Records supplied:
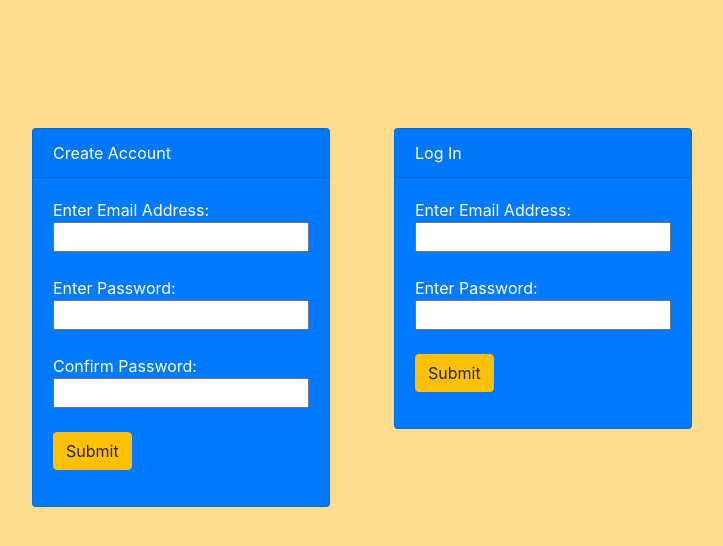
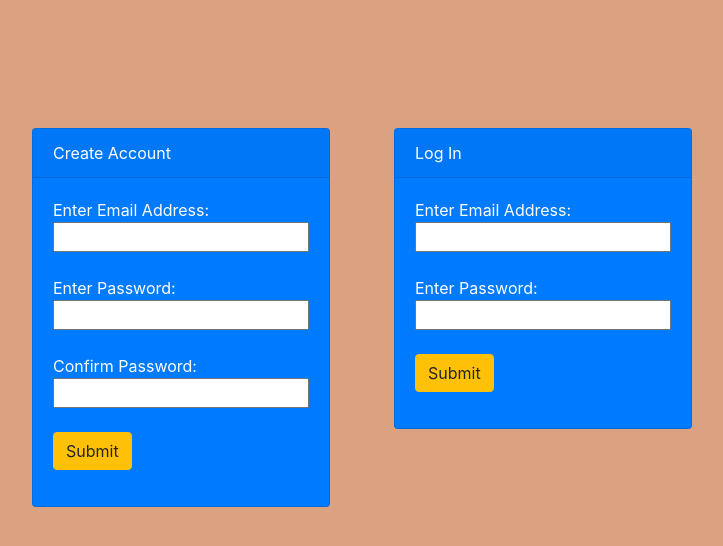
Before and after one commit to JulianaCX/pets, a browser extension: page login_register_page.htm in a window 1280 px wide. Shown: the whole page, without its empty margins (352-1075 px from the left). Drawn offline with nearby package versions, Linux system fonts and the light colour scheme.

Commit message:
Update login_register_page.htm

```diff
--- a/login_register_page.htm
+++ b/login_register_page.htm
@@ -3,7 +3,7 @@
         <link rel="stylesheet" href="bootstrap.css">
         <style type="text/css">
             body{
-                background-color: #ffdd8e;
+                background-color: rgb(218, 162, 129);
                 }
 
             .box{
```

Task to carry out: Search the listing for the word "background". Copy every line in which it occurs.

Task solution:
-                background-color: #ffdd8e;
+                background-color: rgb(218, 162, 129);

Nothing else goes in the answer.